Another cliché our leaders often rely on when the high rate of unemployment comes up is that: jobseekers must learn to create their own jobs or employ themselves. How many of our public office holders have created their own jobs, employed themselves and others? Talk, they say, is cheap. If it is so easy to create jobs, why don’t they create the jobs themselves, employ themselves and others and vacate their positions in the public offices? Why do they go bribing electorates to win elections at all cost, if it is so easy to create jobs? How many people haven’t been sent home right from January to this moment as I type this piece? Their offense? There is an erratic and epileptic power supply—DUMSOR—making cost of doing business high. The local currency, the Cedi, suffers constant bullying from its international counterparts. Rationally, firms would have to cut down cost by downsizing—laying off workers—a move that that has been described as not smart.
Year in year out, how many business fold up and what are the reasons for folding up? The cost of credit is exorbitantly high. Government keeps crowding out the private sector through over-borrowing. These private entities liquidate, thanks to the incessant borrowing by the government leaving little or none for the private sector. All these compound the high rate of unemployment, especially among graduates. To make matters worse, jobseekers must have political connections to facilitate their appointment into the public sector irrespective of competence or ban or no ban. Competence has been thrown to the dogs and all one needs to survive the turbulent job market is to have a political god-father and belong to the party of the god-father.
If workers who are duly remunerated are reeling under the current economic conditions where everything keeps escalating ranging from utilities to fuel with the multiplier effects on the prices of goods and services and cost of living in general, where lies the fate of the unemployed graduate?

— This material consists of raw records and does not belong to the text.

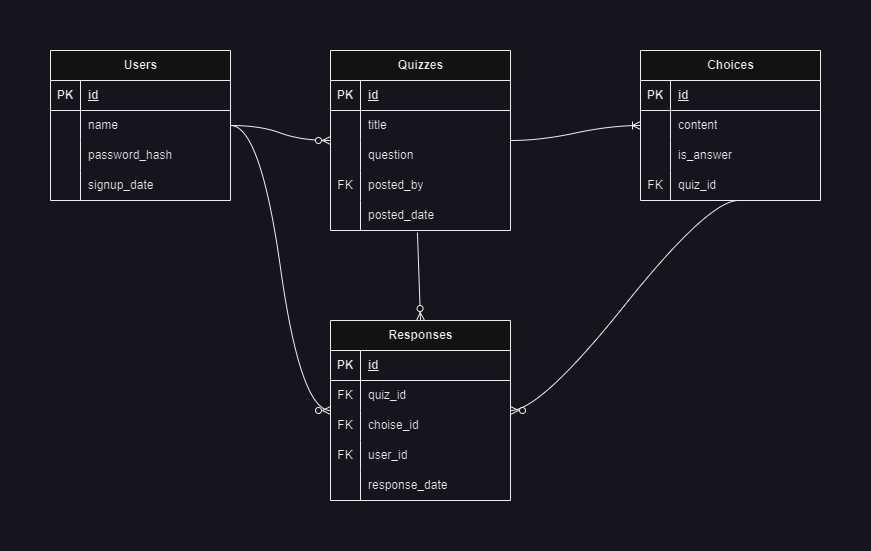
Earlier version of the draw.io export docs/ER.png (ulxsth/2308-hackathon). Source tidied: cells renumbered, new cells last; positions are measured from the earlier drawing's top-left corner, leaving out a move shared by most shapes.
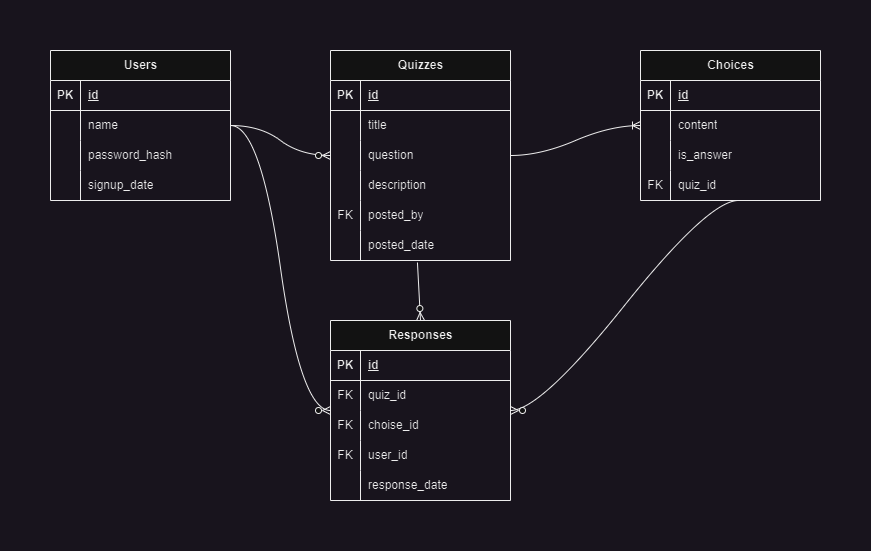
After the commit.

Change to the diagram source:
```diff
@@ -42,7 +42,7 @@
       <mxGeometry x="30" width="150" height="30" as="geometry" />
     </mxCell>
     <mxCell id="15" value="Quizzes" style="shape=table;startSize=30;rowLines=0;fontStyle=1;align=center;html=1;" parent="1" vertex="1">
-      <mxGeometry x="280" width="180" height="180" as="geometry" />
+      <mxGeometry x="280" width="180" height="210" as="geometry" />
     </mxCell>
     <mxCell id="16" style="shape=tableRow;horizontal=0;startSize=0;swimlaneHead=0;swimlaneBody=0;fillColor=none;top=0;left=0;right=0;bottom=1;" parent="15" vertex="1">
       <mxGeometry y="30" width="180" height="30" as="geometry" />
@@ -71,8 +71,17 @@
     <mxCell id="24" value="question" style="shape=partialRectangle;fillColor=none;top=0;left=0;bottom=0;right=0;align=left;spacingLeft=6;overflow=hidden;whiteSpace=wrap;html=1;" parent="22" vertex="1">
       <mxGeometry x="30" width="150" height="30" as="geometry" />
     </mxCell>
+    <mxCell id="65" style="shape=tableRow;horizontal=0;startSize=0;swimlaneHead=0;swimlaneBody=0;fillColor=none;top=0;left=0;right=0;bottom=0;" parent="15" vertex="1">
+      <mxGeometry y="120" width="180" height="30" as="geometry" />
+    </mxCell>
+    <mxCell id="66" style="shape=partialRectangle;fillColor=none;top=0;left=0;bottom=0;right=0;overflow=hidden;whiteSpace=wrap;html=1;" parent="65" vertex="1">
+      <mxGeometry width="30" height="30" as="geometry" />
+    </mxCell>
+    <mxCell id="67" value="description" style="shape=partialRectangle;fillColor=none;top=0;left=0;bottom=0;right=0;align=left;spacingLeft=6;overflow=hidden;whiteSpace=wrap;html=1;" parent="65" vertex="1">
+      <mxGeometry x="30" width="150" height="30" as="geometry" />
+    </mxCell>
     <mxCell id="25" style="shape=tableRow;horizontal=0;startSize=0;swimlaneHead=0;swimlaneBody=0;fillColor=none;top=0;left=0;right=0;bottom=0;" parent="15" vertex="1">
-      <mxGeometry y="120" width="180" height="30" as="geometry" />
+      <mxGeometry y="150" width="180" height="30" as="geometry" />
     </mxCell>
     <mxCell id="26" value="FK" style="shape=partialRectangle;fillColor=none;top=0;left=0;bottom=0;right=0;overflow=hidden;whiteSpace=wrap;html=1;" parent="25" vertex="1">
       <mxGeometry width="30" height="30" as="geometry" />
@@ -81,7 +90,7 @@
       <mxGeometry x="30" width="150" height="30" as="geometry" />
     </mxCell>
     <mxCell id="28" style="shape=tableRow;horizontal=0;startSize=0;swimlaneHead=0;swimlaneBody=0;fillColor=none;points=[[0,0.5],[1,0.5]];portConstraint=eastwest;top=0;left=0;right=0;bottom=0;" parent="15" vertex="1">
-      <mxGeometry y="150" width="180" height="30" as="geometry" />
+      <mxGeometry y="180" width="180" height="30" as="geometry" />
     </mxCell>
     <mxCell id="29" style="shape=partialRectangle;fillColor=none;top=0;left=0;bottom=0;right=0;overflow=hidden;whiteSpace=wrap;html=1;" parent="28" vertex="1">
       <mxGeometry width="30" height="30" as="geometry" />
```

In summary, the current rate of unemployment is not a result of lack of employable skills but the result of poor management of the economy. Quintessential of our leaders, they keep blaming others but themselves others but themselves. What employable skills will a professional teacher or medical laboratory technologists need to function? Government must relax the ban on employment into the education and health subsectors. These sectors are too crucial to be denied the needed human resources for effective development of the human resource base of the country.
If immediate and timeous measures are not put in place to arrest the current unemployment situation, we will be sowing the wind to reap the whirlwind at the opportune time. Let’s not always deceive ourselves that Ghana is peace-loving country, for no country is a war-loving one. Circumstances push people to act the way they do. I am not by this inciting lawlessness or violence. But what happened in Tunisia is a living testimony for all to see. It can be replicated in Ghana. Unemployment is a national security issue and must be tackled as such. Create the needed atmosphere for business to thrive and employ, rather than lay off, workers as it the norm now. I would end by quoting the only physics law I still remember, Newton’s Third Law of motion: “For every action, there is an opposite and equal reaction”.
God bless our homeland Ghana and make our nation great and strong.